My sister was placed in the position to bring change into that situation and to get these nursing homes back on track and out of the circle of governmental supervision. One of the things she had to do was choosing the leadership style. In her situation that meant choosing something different than her character. Her character is very open, very participative and democratic at the same time. Participative means that the role of the manager in group meetings should be primarily to guide the discussion and keep it supportive, constructive, and oriented toward problem solving (Yukl 2010).
The situation in these nursing houses demanded a different style to start with. Although a transformational style is better in the long run; when the situation is really bad a transformational style can be interpreted as yet another weak leadership approach. Transformational leaders ask their followers to engage in an exchange of mutual trust and confidence, rather than material benefits, based on the quality of the relationship between them and their shared values and goals (Pardey 2007). The trust levels in these nursing homes for elderly people between the workers and the leaders was almost totally absent and at least in a state of low mutual trust and respect.
So, she decided to start with a more task oriented and transactional style of leadership. Transactional leaders are leaders who treat leadership as an exchange (a ‘transaction’) between leaders and followers. Thus transactional leaders are leaders who offer people power and economic prosperity in exchange for the right to lead them (Pardey 2007). This is not always bad and can be used to create a situation of stability after which someone can choose to introduce a more transformational style of leadership where mutual trust, respect and confidence is more important.
It is very interesting to see that my sister was able to create the needed stability by first choosing the more transactional and task-oriented style from where she could introduce the more democratic and transformational style after building a profound foundation of trust through leading by example. My sister showed dedication and companionship by leading the tasks and even doing them with the workforce together.
The working force was rewarded when they did the tasks right, clean and by the letter. This was combined with being an example by doing the tasks together with that working force and by showing them that my sister herself took the tasks and the changes very serious. Repetition was a key factor. My sister walked the talk and talked the walk. She created a sense of urgency and formed a group of followers and sponsors for the change. Furthermore she formulated a clear and understandable vision of where to go and she communicated that constantly and lived and acted by it. Slowly the transactional style was replaced by the transformational style to secure the future stability of the changes.
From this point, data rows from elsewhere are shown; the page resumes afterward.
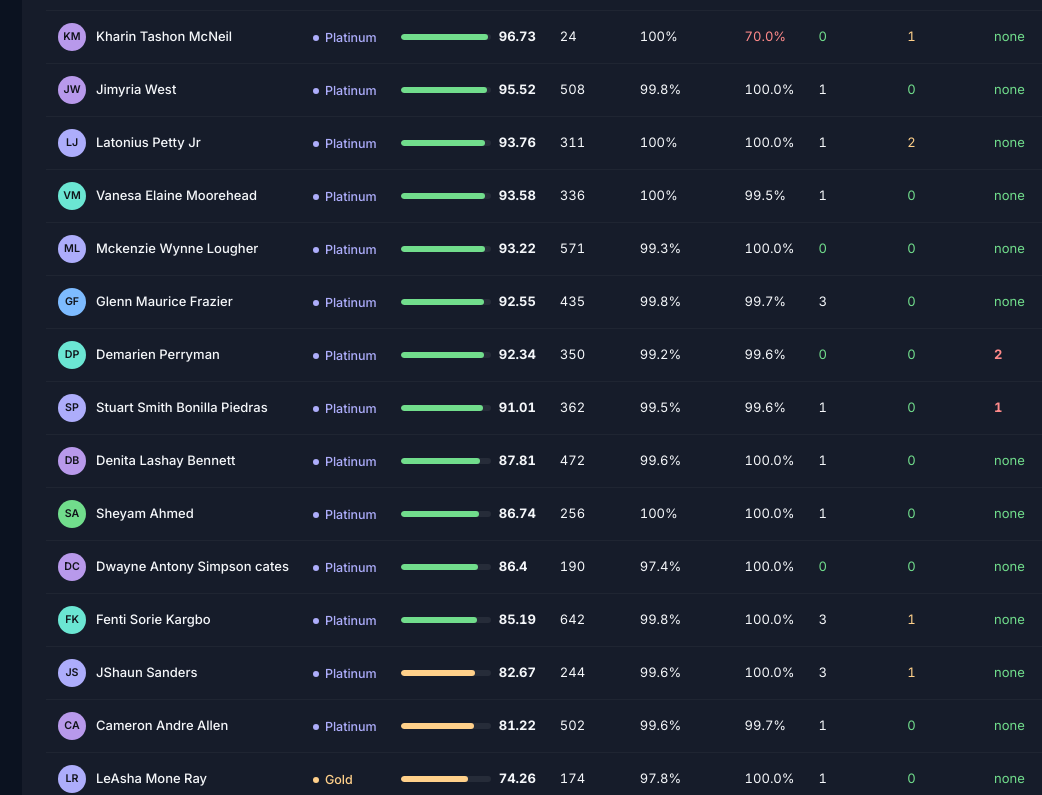
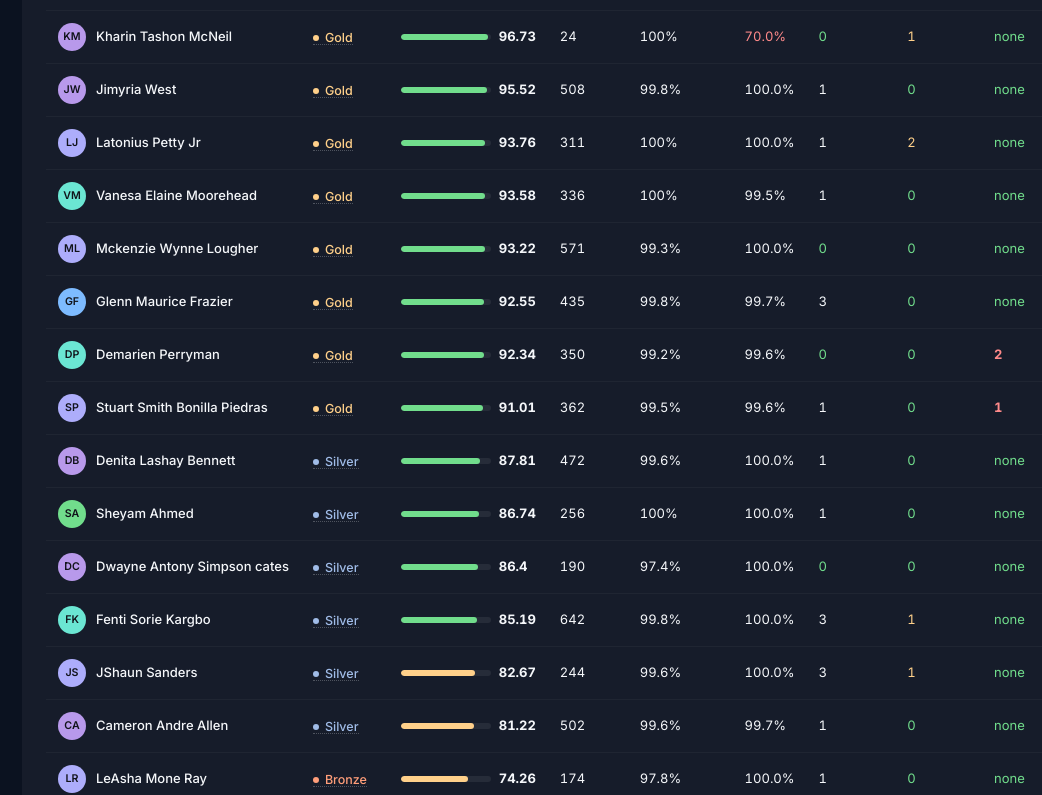
Before and after one commit to breez-ai-global/DAScoreCardHQ, a Next.js app: page / in a window 1280 px wide. Shown: the part 2745-3540 px from the top of the page, without its empty margins (238-1280 px from the left). Built offline with nearby package versions, Linux system fonts and the light colour scheme.

Commit message:
v5: Breez tier scale (Platinum 98+ / Gold 90+ / Silver 80+ / Bronze 70+ / At Risk <70)

```diff
--- a/components/DriverSwitcher.js
+++ b/components/DriverSwitcher.js
@@ -1,6 +1,7 @@
 "use client";
 
 import { useRouter } from "next/navigation";
+import { scoreTier } from "../lib/tiers";
 
 export default function DriverSwitcher({ drivers, currentId }) {
   const router = useRouter();
@@ -12,7 +13,7 @@ export default function DriverSwitcher({ drivers, currentId }) {
     >
       {drivers.map((d) => (
         <option key={d.id} value={d.id}>
-          {d.name} — {d.tierText || "—"} ({d.overall ?? "—"})
+          {d.name} — {scoreTier(d.overall ?? null, d.tierText).label || "—"} ({d.overall ?? "—"})
         </option>
       ))}
     </select>
--- a/components/TeamTable.js
+++ b/components/TeamTable.js
@@ -4,12 +4,14 @@ import { useMemo, useState } from "react";
 import Link from "next/link";
 import Avatar from "./Avatar";
 import Term from "./Term";
+import { scoreTier, tierTipText } from "../lib/tiers";
 
 const TIER_DOT = {
   platinum: "var(--primary)",
   gold: "var(--amber)",
   silver: "var(--cyan)",
-  bronze: "var(--red)",
+  bronze: "#ff9e7a",
+  risk: "var(--red)",
   neutral: "var(--txt-2)",
 };
 
@@ -25,20 +27,9 @@ const COLS = [
   ["urgent", "Urgent Items", "Urgent Items"],
 ];
 
-function tierClass(t) {
-  const s = (t || "").toLowerCase();
-  if (s.includes("platinum")) return "platinum";
-  if (s.includes("gold")) return "gold";
-  if (s.includes("silver")) return "silver";
-  if (s.includes("bronze")) return "bronze";
-  return "neutral";
-}
-
-// Anyone with an overall score under 70 is shown as At Risk, whatever Amazon says.
+// Breez tier scale, computed from the score (Amazon's label only as reference).
 function effective(d) {
-  if (d.overall !== null && d.overall !== undefined && d.overall < 70)
-    return { label: "At Risk", cls: "bronze", amazon: d.tierText };
-  return { label: d.tierText, cls: tierClass(d.tierText), amazon: null };
+  return scoreTier(d.overall ?? null, d.tierText || null);
 }
 
 export default function TeamTable({ rows }) {
@@ -97,7 +88,7 @@ export default function TeamTable({ rows }) {
                     </span>
                   );
                   return t.amazon ? (
-                    <span className="term" tabIndex={0} data-tip={`Amazon's official tier is ${t.amazon}, but this score (under 70) is a problem week — we surface it as At Risk.`}>
+                    <span className="term" tabIndex={0} data-tip={tierTipText(t, d.overall)}>
                       {s}
                     </span>
                   ) : (
--- a/lib/glossary.js
+++ b/lib/glossary.js
@@ -10,8 +10,8 @@ export const TIPS = {
   DPMO: "Defects Per Million Opportunities — a mistake rate scaled to one million packages so route sizes compare fairly.",
   PSB: "Pickup Success Behaviors — like DSB, but for pickups. Most routes have none.",
   FICO: "Safe-driving score from camera/telematics — like a credit score for driving. 800+ is great.",
-  Score: "Weekly blended score out of 100 (safety + quality + customer feedback). 85+ ≈ Platinum territory, below 70 = problem.",
-  Tier: "Amazon's weekly grade (Platinum/Gold/Silver/Bronze) from the Overall Score. We flag anyone under 70 as At Risk regardless.",
+  Score: "Weekly blended score out of 100 (safety + quality + customer feedback). Breez scale: 98+ Platinum, 90+ Gold, 80+ Silver, 70+ Bronze, under 70 At Risk.",
+  Tier: "The Breez tier, computed straight from the Overall Score: Platinum 98+, Gold 90+, Silver 80+, Bronze 70+, At Risk under 70. Hover a badge to see Amazon's (softer) official label when it differs.",
   "At Risk": "This driver's overall score is under 70 — whatever Amazon's tier label says, this week needs intervention.",
   Exemption: "An excused return (damaged box, rescheduled, business hours). 'No exemption applied' means it IS hurting DCR.",
   Completion: "Delivery Completion Rate — % of dispatched packages actually delivered. Below 99% drags the score.",
--- /dev/null
+++ b/lib/tiers.js
@@ -0,0 +1,38 @@
+// Breez tier scale — computed from the weekly Overall Score, not Amazon's label.
+// Platinum ≥98 · Gold 90–97.9 · Silver 80–89.9 · Bronze 70–79.9 · At Risk <70
+// Client-safe (no fs imports).
+
+export const TIER_BANDS = [
+  [98, "Platinum", "platinum"],
+  [90, "Gold", "gold"],
+  [80, "Silver", "silver"],
+  [70, "Bronze", "bronze"],
+  [-Infinity, "At Risk", "risk"],
+];
+
+function clsOf(label) {
+  const s = (label || "").toLowerCase();
+  if (s.includes("platinum")) return "platinum";
+  if (s.includes("gold")) return "gold";
+  if (s.includes("silver")) return "silver";
+  if (s.includes("bronze")) return "bronze";
+  if (s.includes("risk")) return "risk";
+  return "neutral";
+}
+
+export function scoreTier(overall, amazonTier = null) {
+  if (overall === null || overall === undefined) {
+    // No score this week — fall back to Amazon's label, marked as theirs.
+    return { label: amazonTier || null, cls: clsOf(amazonTier), amazon: null };
+  }
+  const band = TIER_BANDS.find(([min]) => overall >= min);
+  const label = band[1];
+  const amazon =
+    amazonTier && amazonTier.toLowerCase() !== label.toLowerCase() ? amazonTier : null;
+  return { label, cls: band[2], amazon };
+}
+
+export function tierTipText(t, overall) {
+  if (!t?.amazon) return null;
+  return `Amazon grades this week as ${t.amazon}, but on the Breez scale a ${overall} is ${t.label} (Platinum 98+, Gold 90+, Silver 80+, Bronze 70+, At Risk under 70).`;
+}
```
Especially in terms of moving beyond transactional approaches to leadership (“You do this and I will reward you with that”), leaders need to access more inclusive levels of self-concept in followers and that was exactly what my sister did (Conger & Riggio 2007).
I'm very proud that my sister achieved the almost un-achievable and did it by being the transformational example.
Conger, JA & Riggio, RE 2007, The Practice of Leadership, 1st edn, John Wiley & Sons, San Fransisco.
Pardey, D 2007, Introducing Leadership, 1st edn, Butterworth-Heinemann, Burlington.
Yukl, G 2010, Leadership in Organizations, Seven edn, Pearson Prentice Hall, London.